Under Pinkel, Mizzou was usually at its best when its seniors took ownership and stepped up. This year’s senior class is almost too small to provide the requisite leadership, and if you’re looking to figure out if “Year One” under Odom in 2017 is going to include a rebound, you’re basically asking if these juniors will step up and take charge, both in the offseason and on the field:

Missouri’s 2017 senior class

(I’m still under the assumption that Charles Harris will be declaring for the NFL Draft, so I’m not listing him here.)

  • Current starters: S Thomas Wilson, WR J’Mon Moore, WR Nate Brown (though at this point, he might be a redshirt junior), OL Tyler Howell, OL Alec Abeln, DE Marcell Frazier, DT A.J. Logan, LB Joey Burkett
  • Current contributors: RB Ish Witter, TE Jason Reese, OL Adam Ploudre, CB Logan Cheadle, DE Jordan Harold, LB Eric Beisel, S Anthony Sherrils
  • Others: QB Jack Lowary, WR Dominic Collins, CB Anthony Hines

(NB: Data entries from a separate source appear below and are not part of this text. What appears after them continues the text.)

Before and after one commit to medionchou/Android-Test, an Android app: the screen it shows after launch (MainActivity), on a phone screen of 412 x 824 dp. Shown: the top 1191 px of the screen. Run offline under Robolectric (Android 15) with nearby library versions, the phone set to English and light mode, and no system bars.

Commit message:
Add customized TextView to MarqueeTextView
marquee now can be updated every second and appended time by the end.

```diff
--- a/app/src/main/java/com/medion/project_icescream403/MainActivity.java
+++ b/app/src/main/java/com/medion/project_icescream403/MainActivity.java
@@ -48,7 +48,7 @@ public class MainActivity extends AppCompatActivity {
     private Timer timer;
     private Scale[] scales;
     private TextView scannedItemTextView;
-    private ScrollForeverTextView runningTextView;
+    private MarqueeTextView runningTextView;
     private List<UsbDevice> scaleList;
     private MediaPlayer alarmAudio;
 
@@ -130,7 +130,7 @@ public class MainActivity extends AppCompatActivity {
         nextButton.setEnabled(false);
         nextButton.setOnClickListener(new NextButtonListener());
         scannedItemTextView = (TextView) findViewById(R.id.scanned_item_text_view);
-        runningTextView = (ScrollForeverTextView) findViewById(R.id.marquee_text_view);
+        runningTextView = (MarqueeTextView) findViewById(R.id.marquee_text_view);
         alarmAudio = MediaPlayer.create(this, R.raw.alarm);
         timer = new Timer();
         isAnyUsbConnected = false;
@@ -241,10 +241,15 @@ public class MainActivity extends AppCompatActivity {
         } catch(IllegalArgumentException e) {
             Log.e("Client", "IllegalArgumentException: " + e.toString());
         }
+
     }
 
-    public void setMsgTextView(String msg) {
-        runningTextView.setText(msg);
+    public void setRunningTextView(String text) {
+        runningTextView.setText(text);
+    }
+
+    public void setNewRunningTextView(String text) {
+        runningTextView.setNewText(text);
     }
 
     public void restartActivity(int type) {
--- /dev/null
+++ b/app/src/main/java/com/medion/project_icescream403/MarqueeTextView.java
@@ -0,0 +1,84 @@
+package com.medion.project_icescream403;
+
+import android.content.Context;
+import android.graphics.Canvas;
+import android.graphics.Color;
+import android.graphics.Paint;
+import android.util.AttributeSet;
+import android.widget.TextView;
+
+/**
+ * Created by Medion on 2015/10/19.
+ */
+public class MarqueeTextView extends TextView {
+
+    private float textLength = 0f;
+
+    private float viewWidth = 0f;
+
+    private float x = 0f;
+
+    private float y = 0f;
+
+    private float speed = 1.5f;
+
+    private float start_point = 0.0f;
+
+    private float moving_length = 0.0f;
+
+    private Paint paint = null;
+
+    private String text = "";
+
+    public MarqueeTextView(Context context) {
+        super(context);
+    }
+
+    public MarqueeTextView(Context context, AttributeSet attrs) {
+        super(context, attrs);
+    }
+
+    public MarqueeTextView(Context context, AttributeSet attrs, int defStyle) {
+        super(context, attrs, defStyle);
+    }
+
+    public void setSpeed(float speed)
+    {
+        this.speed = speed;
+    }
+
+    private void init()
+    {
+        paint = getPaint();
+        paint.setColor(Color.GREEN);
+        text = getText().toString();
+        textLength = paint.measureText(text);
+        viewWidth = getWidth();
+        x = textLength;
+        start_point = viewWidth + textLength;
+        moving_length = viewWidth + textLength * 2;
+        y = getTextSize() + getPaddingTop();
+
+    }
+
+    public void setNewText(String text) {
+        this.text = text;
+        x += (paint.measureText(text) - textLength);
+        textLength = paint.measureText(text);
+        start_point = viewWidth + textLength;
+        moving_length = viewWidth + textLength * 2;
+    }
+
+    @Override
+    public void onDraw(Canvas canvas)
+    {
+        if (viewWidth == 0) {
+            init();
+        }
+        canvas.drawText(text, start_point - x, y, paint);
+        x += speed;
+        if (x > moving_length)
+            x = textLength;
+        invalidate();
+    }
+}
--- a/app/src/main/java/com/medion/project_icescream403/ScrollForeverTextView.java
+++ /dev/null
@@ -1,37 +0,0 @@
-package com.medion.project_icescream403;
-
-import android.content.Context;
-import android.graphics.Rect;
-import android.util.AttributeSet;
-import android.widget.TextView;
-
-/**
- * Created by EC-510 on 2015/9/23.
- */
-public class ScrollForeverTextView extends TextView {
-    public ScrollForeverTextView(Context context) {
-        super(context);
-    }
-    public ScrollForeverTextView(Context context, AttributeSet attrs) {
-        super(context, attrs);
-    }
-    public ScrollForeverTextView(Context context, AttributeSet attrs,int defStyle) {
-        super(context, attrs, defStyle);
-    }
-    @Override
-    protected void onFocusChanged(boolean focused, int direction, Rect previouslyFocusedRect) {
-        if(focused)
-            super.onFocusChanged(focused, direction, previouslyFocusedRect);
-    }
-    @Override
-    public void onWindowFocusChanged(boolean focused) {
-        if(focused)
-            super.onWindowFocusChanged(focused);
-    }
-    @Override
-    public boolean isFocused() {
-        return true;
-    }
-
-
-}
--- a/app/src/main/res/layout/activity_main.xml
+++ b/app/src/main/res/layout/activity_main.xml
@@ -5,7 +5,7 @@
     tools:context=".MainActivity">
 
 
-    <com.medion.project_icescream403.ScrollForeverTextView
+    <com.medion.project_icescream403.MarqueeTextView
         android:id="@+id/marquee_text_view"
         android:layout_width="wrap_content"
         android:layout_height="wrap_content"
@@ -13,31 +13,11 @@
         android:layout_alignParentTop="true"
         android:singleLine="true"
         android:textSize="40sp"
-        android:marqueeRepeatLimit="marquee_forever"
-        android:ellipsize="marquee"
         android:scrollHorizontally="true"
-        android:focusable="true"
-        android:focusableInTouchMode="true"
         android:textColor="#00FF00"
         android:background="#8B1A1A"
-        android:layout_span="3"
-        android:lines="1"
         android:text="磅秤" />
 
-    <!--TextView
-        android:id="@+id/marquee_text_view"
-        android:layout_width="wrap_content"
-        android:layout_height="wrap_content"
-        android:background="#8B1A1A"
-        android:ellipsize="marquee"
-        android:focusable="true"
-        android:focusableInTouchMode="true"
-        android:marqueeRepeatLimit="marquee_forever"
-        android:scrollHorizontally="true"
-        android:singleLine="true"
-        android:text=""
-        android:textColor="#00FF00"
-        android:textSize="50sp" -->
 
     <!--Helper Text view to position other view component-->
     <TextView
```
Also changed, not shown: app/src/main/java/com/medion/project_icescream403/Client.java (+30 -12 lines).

From a quantity standpoint, that’s a little bit better, but it’s still only 18 guys. And from a quality standpoint, it’s ... okay. Guys like Wilson, Howell, Frazier, and Reese have shown a pretty high ceiling; maybe they’ll put all the pieces together. Or maybe we’ll be waiting until 2018 for things to come together around the current sophomores.

I think we all knew this season could go poorly, even while we expressed reasonably optimistic predictions. And to be sure, this defense shouldn’t be this bad no matter what. There’s a lot to assess this coming offseason.

But no matter how we got here, we’re here. And the last four games of this season are for searching for evidence of future leadership and future breakthroughs.

We can certainly still hope for a win or two, too. That would be bonus proof of concept.

By the way, to those who voted this way...

...just stop. Please. Have some respect for yourself and your damn school.